What is expected: Where the data below shows a picture, leave that picture out and copy the rest exactly.

___ Data records

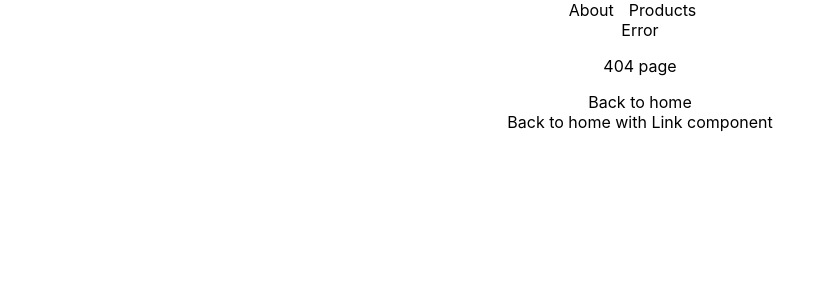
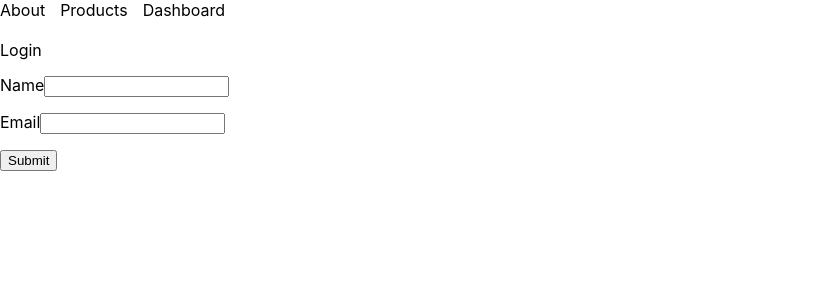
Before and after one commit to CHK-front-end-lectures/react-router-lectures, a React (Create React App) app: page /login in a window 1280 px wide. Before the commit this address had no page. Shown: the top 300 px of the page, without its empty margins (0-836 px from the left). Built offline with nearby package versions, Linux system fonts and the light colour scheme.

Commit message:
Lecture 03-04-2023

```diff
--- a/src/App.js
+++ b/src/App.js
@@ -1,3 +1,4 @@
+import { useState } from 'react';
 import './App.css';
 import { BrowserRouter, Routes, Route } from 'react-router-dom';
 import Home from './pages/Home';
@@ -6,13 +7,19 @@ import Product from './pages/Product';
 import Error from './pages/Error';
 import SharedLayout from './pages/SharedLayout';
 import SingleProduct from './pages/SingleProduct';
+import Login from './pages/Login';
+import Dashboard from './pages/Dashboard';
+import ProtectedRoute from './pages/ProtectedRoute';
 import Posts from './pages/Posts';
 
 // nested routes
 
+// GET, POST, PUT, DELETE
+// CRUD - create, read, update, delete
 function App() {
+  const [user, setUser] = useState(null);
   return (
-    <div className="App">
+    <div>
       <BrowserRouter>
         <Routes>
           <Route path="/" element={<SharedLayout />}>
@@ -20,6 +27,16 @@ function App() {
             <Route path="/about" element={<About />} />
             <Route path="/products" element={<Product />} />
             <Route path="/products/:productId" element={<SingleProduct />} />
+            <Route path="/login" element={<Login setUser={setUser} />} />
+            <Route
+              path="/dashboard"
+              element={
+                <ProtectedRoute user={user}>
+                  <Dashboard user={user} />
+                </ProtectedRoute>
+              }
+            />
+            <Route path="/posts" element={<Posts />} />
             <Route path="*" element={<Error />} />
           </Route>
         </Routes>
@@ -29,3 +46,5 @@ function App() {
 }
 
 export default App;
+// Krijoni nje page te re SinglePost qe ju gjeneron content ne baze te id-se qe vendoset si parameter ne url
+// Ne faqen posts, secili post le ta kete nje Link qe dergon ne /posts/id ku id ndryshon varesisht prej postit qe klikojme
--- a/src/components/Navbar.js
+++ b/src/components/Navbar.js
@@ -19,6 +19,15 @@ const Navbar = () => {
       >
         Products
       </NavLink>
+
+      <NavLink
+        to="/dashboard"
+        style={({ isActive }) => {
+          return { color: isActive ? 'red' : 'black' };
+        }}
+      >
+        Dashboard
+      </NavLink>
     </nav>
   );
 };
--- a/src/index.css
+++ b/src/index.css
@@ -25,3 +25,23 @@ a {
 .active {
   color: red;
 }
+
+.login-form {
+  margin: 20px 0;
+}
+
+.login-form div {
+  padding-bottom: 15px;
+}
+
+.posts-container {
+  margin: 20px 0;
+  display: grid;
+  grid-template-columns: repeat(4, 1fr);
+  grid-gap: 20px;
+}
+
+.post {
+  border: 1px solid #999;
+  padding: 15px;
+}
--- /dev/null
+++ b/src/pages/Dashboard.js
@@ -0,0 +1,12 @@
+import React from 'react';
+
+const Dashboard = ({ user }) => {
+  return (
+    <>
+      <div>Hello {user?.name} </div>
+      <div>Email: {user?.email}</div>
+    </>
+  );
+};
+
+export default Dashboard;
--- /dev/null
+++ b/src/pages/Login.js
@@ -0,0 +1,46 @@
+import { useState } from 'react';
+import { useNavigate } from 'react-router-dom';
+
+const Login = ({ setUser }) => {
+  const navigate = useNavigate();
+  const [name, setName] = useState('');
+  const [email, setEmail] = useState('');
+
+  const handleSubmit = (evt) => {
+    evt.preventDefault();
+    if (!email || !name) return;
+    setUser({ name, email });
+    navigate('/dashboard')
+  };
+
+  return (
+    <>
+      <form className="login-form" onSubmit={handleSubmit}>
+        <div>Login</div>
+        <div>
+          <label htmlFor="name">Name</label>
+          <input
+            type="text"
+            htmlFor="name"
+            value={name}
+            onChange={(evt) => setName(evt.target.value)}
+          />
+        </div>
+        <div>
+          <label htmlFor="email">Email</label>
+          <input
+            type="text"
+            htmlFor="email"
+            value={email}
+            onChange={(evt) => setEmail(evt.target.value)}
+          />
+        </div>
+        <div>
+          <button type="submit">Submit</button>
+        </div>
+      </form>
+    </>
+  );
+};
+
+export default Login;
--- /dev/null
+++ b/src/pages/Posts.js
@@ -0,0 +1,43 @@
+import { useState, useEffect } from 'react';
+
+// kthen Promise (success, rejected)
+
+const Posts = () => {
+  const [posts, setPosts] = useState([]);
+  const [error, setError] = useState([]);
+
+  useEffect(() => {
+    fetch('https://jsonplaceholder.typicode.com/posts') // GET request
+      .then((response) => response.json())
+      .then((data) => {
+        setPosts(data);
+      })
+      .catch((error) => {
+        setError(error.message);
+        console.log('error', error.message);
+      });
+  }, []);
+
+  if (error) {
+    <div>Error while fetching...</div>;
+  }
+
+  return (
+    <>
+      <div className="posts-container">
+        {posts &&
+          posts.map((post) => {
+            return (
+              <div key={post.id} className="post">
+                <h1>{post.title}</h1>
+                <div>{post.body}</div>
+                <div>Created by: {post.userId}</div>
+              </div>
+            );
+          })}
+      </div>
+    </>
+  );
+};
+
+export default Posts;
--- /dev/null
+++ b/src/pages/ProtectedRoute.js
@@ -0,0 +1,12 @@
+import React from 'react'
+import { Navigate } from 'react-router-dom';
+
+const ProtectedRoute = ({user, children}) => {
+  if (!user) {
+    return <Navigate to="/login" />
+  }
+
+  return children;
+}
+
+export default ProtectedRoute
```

______

Your solution:
Before and after one commit to CHK-front-end-lectures/react-router-lectures, a React (Create React App) app: page /login in a window 1280 px wide. Before the commit this address had no page. Shown: the top 300 px of the page, without its empty margins (0-836 px from the left). Built offline with nearby package versions, Linux system fonts and the light colour scheme.

Commit message:
Lecture 03-04-2023

```diff
--- a/src/App.js
+++ b/src/App.js
@@ -1,3 +1,4 @@
+import { useState } from 'react';
 import './App.css';
 import { BrowserRouter, Routes, Route } from 'react-router-dom';
 import Home from './pages/Home';
@@ -6,13 +7,19 @@ import Product from './pages/Product';
 import Error from './pages/Error';
 import SharedLayout from './pages/SharedLayout';
 import SingleProduct from './pages/SingleProduct';
+import Login from './pages/Login';
+import Dashboard from './pages/Dashboard';
+import ProtectedRoute from './pages/ProtectedRoute';
 import Posts from './pages/Posts';
 
 // nested routes
 
+// GET, POST, PUT, DELETE
+// CRUD - create, read, update, delete
 function App() {
+  const [user, setUser] = useState(null);
   return (
-    <div className="App">
+    <div>
       <BrowserRouter>
         <Routes>
           <Route path="/" element={<SharedLayout />}>
@@ -20,6 +27,16 @@ function App() {
             <Route path="/about" element={<About />} />
             <Route path="/products" element={<Product />} />
             <Route path="/products/:productId" element={<SingleProduct />} />
+            <Route path="/login" element={<Login setUser={setUser} />} />
+            <Route
+              path="/dashboard"
+              element={
+                <ProtectedRoute user={user}>
+                  <Dashboard user={user} />
+                </ProtectedRoute>
+              }
+            />
+            <Route path="/posts" element={<Posts />} />
             <Route path="*" element={<Error />} />
           </Route>
         </Routes>
@@ -29,3 +46,5 @@ function App() {
 }
 
 export default App;
+// Krijoni nje page te re SinglePost qe ju gjeneron content ne baze te id-se qe vendoset si parameter ne url
+// Ne faqen posts, secili post le ta kete nje Link qe dergon ne /posts/id ku id ndryshon varesisht prej postit qe klikojme
--- a/src/components/Navbar.js
+++ b/src/components/Navbar.js
@@ -19,6 +19,15 @@ const Navbar = () => {
       >
         Products
       </NavLink>
+
+      <NavLink
+        to="/dashboard"
+        style={({ isActive }) => {
+          return { color: isActive ? 'red' : 'black' };
+        }}
+      >
+        Dashboard
+      </NavLink>
     </nav>
   );
 };
--- a/src/index.css
+++ b/src/index.css
@@ -25,3 +25,23 @@ a {
 .active {
   color: red;
 }
+
+.login-form {
+  margin: 20px 0;
+}
+
+.login-form div {
+  padding-bottom: 15px;
+}
+
+.posts-container {
+  margin: 20px 0;
+  display: grid;
+  grid-template-columns: repeat(4, 1fr);
+  grid-gap: 20px;
+}
+
+.post {
+  border: 1px solid #999;
+  padding: 15px;
+}
--- /dev/null
+++ b/src/pages/Dashboard.js
@@ -0,0 +1,12 @@
+import React from 'react';
+
+const Dashboard = ({ user }) => {
+  return (
+    <>
+      <div>Hello {user?.name} </div>
+      <div>Email: {user?.email}</div>
+    </>
+  );
+};
+
+export default Dashboard;
--- /dev/null
+++ b/src/pages/Login.js
@@ -0,0 +1,46 @@
+import { useState } from 'react';
+import { useNavigate } from 'react-router-dom';
+
+const Login = ({ setUser }) => {
+  const navigate = useNavigate();
+  const [name, setName] = useState('');
+  const [email, setEmail] = useState('');
+
+  const handleSubmit = (evt) => {
+    evt.preventDefault();
+    if (!email || !name) return;
+    setUser({ name, email });
+    navigate('/dashboard')
+  };
+
+  return (
+    <>
+      <form className="login-form" onSubmit={handleSubmit}>
+        <div>Login</div>
+        <div>
+          <label htmlFor="name">Name</label>
+          <input
+            type="text"
+            htmlFor="name"
+            value={name}
+            onChange={(evt) => setName(evt.target.value)}
+          />
+        </div>
+        <div>
+          <label htmlFor="email">Email</label>
+          <input
+            type="text"
+            htmlFor="email"
+            value={email}
+            onChange={(evt) => setEmail(evt.target.value)}
+          />
+        </div>
+        <div>
+          <button type="submit">Submit</button>
+        </div>
+      </form>
+    </>
+  );
+};
+
+export default Login;
--- /dev/null
+++ b/src/pages/Posts.js
@@ -0,0 +1,43 @@
+import { useState, useEffect } from 'react';
+
+// kthen Promise (success, rejected)
+
+const Posts = () => {
+  const [posts, setPosts] = useState([]);
+  const [error, setError] = useState([]);
+
+  useEffect(() => {
+    fetch('https://jsonplaceholder.typicode.com/posts') // GET request
+      .then((response) => response.json())
+      .then((data) => {
+        setPosts(data);
+      })
+      .catch((error) => {
+        setError(error.message);
+        console.log('error', error.message);
+      });
+  }, []);
+
+  if (error) {
+    <div>Error while fetching...</div>;
+  }
+
+  return (
+    <>
+      <div className="posts-container">
+        {posts &&
+          posts.map((post) => {
+            return (
+              <div key={post.id} className="post">
+                <h1>{post.title}</h1>
+                <div>{post.body}</div>
+                <div>Created by: {post.userId}</div>
+              </div>
+            );
+          })}
+      </div>
+    </>
+  );
+};
+
+export default Posts;
--- /dev/null
+++ b/src/pages/ProtectedRoute.js
@@ -0,0 +1,12 @@
+import React from 'react'
+import { Navigate } from 'react-router-dom';
+
+const ProtectedRoute = ({user, children}) => {
+  if (!user) {
+    return <Navigate to="/login" />
+  }
+
+  return children;
+}
+
+export default ProtectedRoute
```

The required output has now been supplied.